  • February 7, 2018 at 10:18 pm

    It’s always been clear that the MTA is very inefficient in general. In particular though, the fact that the project was dragged out for a decade while France was able to complete a similar one in only 6 years is should be very upsetting to the tax payers of New York. In particular, a more striking fact is that this project in Paris is costing less than 1/6 the cost of the Second Avenue subway. The MTA chalks up the issue to the sheer number of people being employed for the project-many of whom are actually unnecessarily on the everyday payroll for the projects; for projects such as the East Side Access, they are using pre-existing tunnels. When the New York Times saw the Labor deals made by the Vendors and Unions, they found a slew of jobs that were not on any other projects of this type anywhere else. Although, you can’t blame the Union for fighting for their workers, you can blame NY for allowing their inefficiency to hurt their own tax payers.

  • February 7, 2018 at 11:54 pm

    Whenever in New York City, it is very apparent to me how poorly the subway situation is and how the metro institution seems to only get worse. Not only does the physical state of each subway station seem to look more deteriorated after each month, but also the subways themselves seem to be operated inadequately. The MTA manages their tracks on a consistently late schedule. With New York as one of the biggest metropolises in the world, this tendency of course causes major issues as commuters and travelers alike are delayed to their activities. Taking these factors into consideration, it is appalling how the MTA has failed to make any significant changes. Citizens of New York City pay taxes to receive appropriate transportation that is insufficiently delivered. The projects have been ongoing to no avail. Other great cities like Paris fix these issues promptly. I lived in Paris last semester and the metro system was fluid and well monitored. Managers of each station respond to every conflict within seconds and there are even workers that walk around to ensure safety and proper practice. With the ever increase threat of terrorism, and the recent terrorist attack under Port Authority in Manhattan, having more workers to not only respond to problems, but also protect everyday travelers. Being more like European metro systems in this sense would prove to be very beneficial to the MTA. Another interesting question to consider is with Amtrak. Amtrak has been in the news recently over some unfortunate incidences caused by deficient management. I think both Amtrak and the MTA could both benefit from prompt revisions to their processes by adding more laborers to oversee their operations.

  • February 8, 2018 at 8:26 am

    I think looking at the train system in Europe would be a good first step for the New York M.T.A., and Amtrak as well. Consistently, the train systems in Europe have been rated safer, cleaner, and overall more enjoyable. As stated in some other comments, because the Metro is publicly funded, taxpayers need to push for not only more funds allocated to this process, but also a better usage of them. In re-engineering the Metro processes, it seems the work is inefficient, the project over-employed, and the overall scheme simply not the optimal way to implement effective change. A situation like this would benefit from extensive process analysis, as Nick noted that the consultants were only putting in work to justify their high salaries.
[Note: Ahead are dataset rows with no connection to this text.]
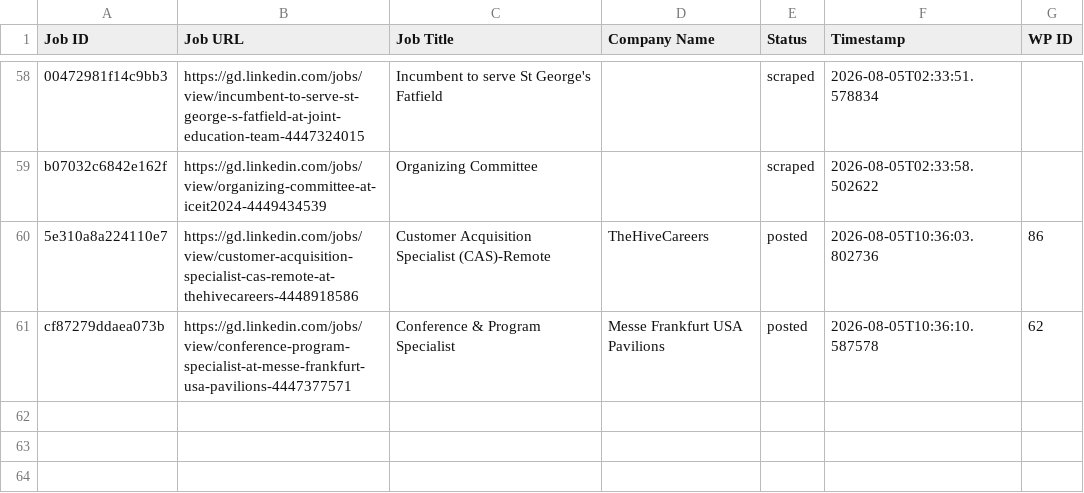
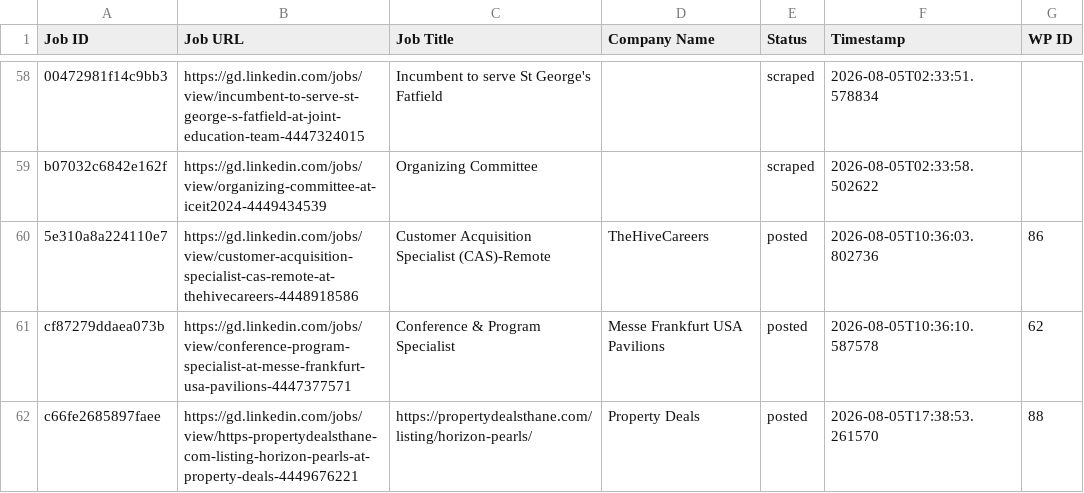
Before and after one commit to innovationinc2000/gd, a CSV file: processed_jobs.csv, drawn as a sheet; only a part is shown, gaps mark what is left out.

```diff
--- a/processed_jobs.csv
+++ b/processed_jobs.csv
@@ -61 +61,2 @@ b07032c6842e162f,https://gd.linkedin.com/jobs/view/organizing-committee-at-iceit
 cf87279ddaea073b,https://gd.linkedin.com/jobs/view/conference-program-specialist-at-messe-frankfurt-usa-pavilions-4447377571,Conference & Program Specialist,Messe Frankfurt USA Pavilions,posted,2026-08-05T10:36:10.587578,62
+c66fe2685897faee,https://gd.linkedin.com/jobs/view/https-propertydealsthane-com-listing-horizon-pearls-at-property-deals-4449676221,https://propertydealsthane.com/listing/horizon-pearls/,Property Deals,posted,2026-08-05T17:38:53.261570,88
```
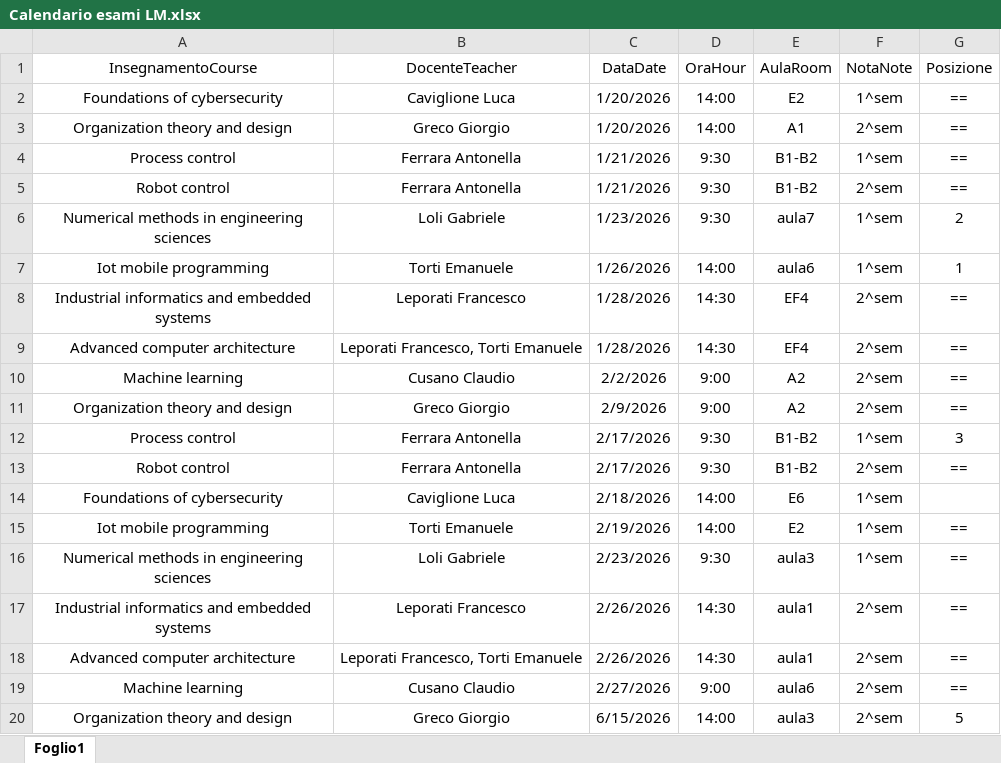
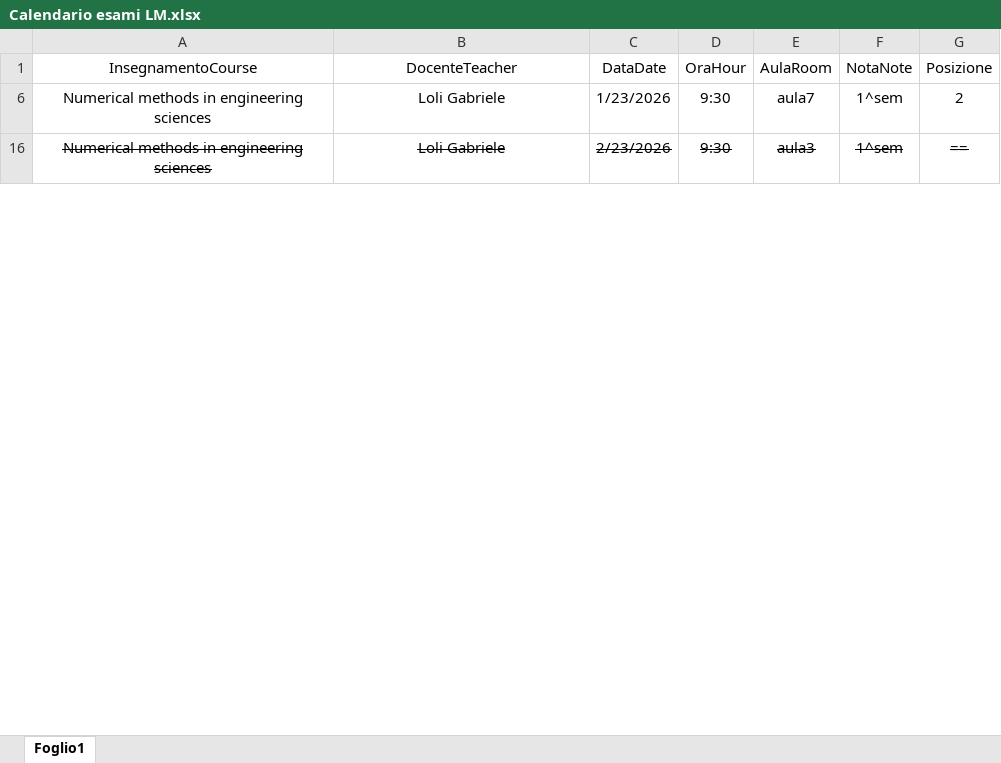
Before and after one commit to santoromarco74/unipavia, an Excel workbook: segreteria/Calendario esami LM.xlsx, sheet Foglio1, drawn as a sheet; only a part is shown; values as stored, in another font and other column widths than the file's, no borders; table styles not drawn; the diff covers the shown part only; the diff names each change by its address in the sheet, - before the commit and + after, or states it on an @@ line.

```diff
--- a/segreteria/Calendario esami LM.xlsx (sheet Foglio1)
+++ b/segreteria/Calendario esami LM.xlsx (sheet Foglio1)
@@ row 2 hidden: Foundations of cybersecurity | Caviglione Luca | 1/20/2026 | 14:00 | E2 | 1^sem | == @@
@@ row 3 hidden: Organization theory and design | Greco Giorgio | 1/20/2026 | 14:00 | A1 | 2^sem | == @@
@@ row 4 hidden: Process control | Ferrara Antonella | 1/21/2026 | 9:30 | B1-B2 | 1^sem | == @@
@@ row 5 hidden: Robot control | Ferrara Antonella | 1/21/2026 | 9:30 | B1-B2 | 2^sem | == @@
@@ row 7 hidden: Iot mobile programming | Torti Emanuele | 1/26/2026 | 14:00 | aula6 | 1^sem | 1 @@
@@ row 8 hidden: Industrial informatics and embedded systems | Leporati Francesco | 1/28/2026 | 14:30 | EF4 | 2^sem | == @@
@@ row 9 hidden: Advanced computer architecture | Leporati Francesco, Torti Emanuele | 1/28/2026 | 14:30 | EF4 | 2^sem | == @@
@@ row 10 hidden: Machine learning | Cusano Claudio | 2/2/2026 | 9:00 | A2 | 2^sem | == @@
@@ row 11 hidden: Organization theory and design | Greco Giorgio | 2/9/2026 | 9:00 | A2 | 2^sem | == @@
@@ row 12 hidden: Process control | Ferrara Antonella | 2/17/2026 | 9:30 | B1-B2 | 1^sem | 3 @@
@@ row 13 hidden: Robot control | Ferrara Antonella | 2/17/2026 | 9:30 | B1-B2 | 2^sem | == @@
@@ row 14 hidden: Foundations of cybersecurity | Caviglione Luca | 2/18/2026 | 14:00 | E6 | 1^sem @@
@@ row 15 hidden: Iot mobile programming | Torti Emanuele | 2/19/2026 | 14:00 | E2 | 1^sem | == @@
-A16:G16 strikethrough: off
+A16:G16 strikethrough: on
@@ row 17 hidden: Industrial informatics and embedded systems | Leporati Francesco | 2/26/2026 | 14:30 | aula1 | 2^sem | == @@
@@ row 18 hidden: Advanced computer architecture | Leporati Francesco, Torti Emanuele | 2/26/2026 | 14:30 | aula1 | 2^sem | == @@
@@ row 19 hidden: Machine learning | Cusano Claudio | 2/27/2026 | 9:00 | aula6 | 2^sem | == @@
@@ row 20 hidden: Organization theory and design | Greco Giorgio | 6/15/2026 | 14:00 | aula3 | 2^sem | 5 @@
```
Also changed, not shown: 31 hidden or unhidden rows and cell formats elsewhere in this sheet, 12 other files.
For a means of public transportation in a mecca like New York, it is surprising greater steps are not taken to better improve these processes in a more diligent manner.

  • February 8, 2018 at 10:09 am

    As someone who lives just 45 minutes away from the city, and takes the metro north, to and from it, this article is very unsettling. It strikes me as very odd that the claimed “Greatest City on Earth” would have these problems. Nick and Sarah bring up the point about France, and how it took 1/6 the cost and 4 less years to do the same project, which is a concerning statistic to the tax payers that are paying for this project. To me, this comes down to management, and improper customer loyalty. It is clear that the management of this project and the New York City subway system as a whole do not have a great enough understanding of their staff and the ongoing activities occurring in their department. In a business whose number 1 priority is convenience for its customers, they lack concern that they could ever lose customers. They must understand how much of a pain it is to travel in the city, and that although efficiency is down for their system, it is still the best and most convenient way to travel in New York. My last concern is that New York has lost a passion for quality that other cities around the world are taking advantage of. When you look at cities like London, Paris, and Tokyo that are much cleaner and technologically efficient, New York doesn’t seem like the greatest city on earth anymore.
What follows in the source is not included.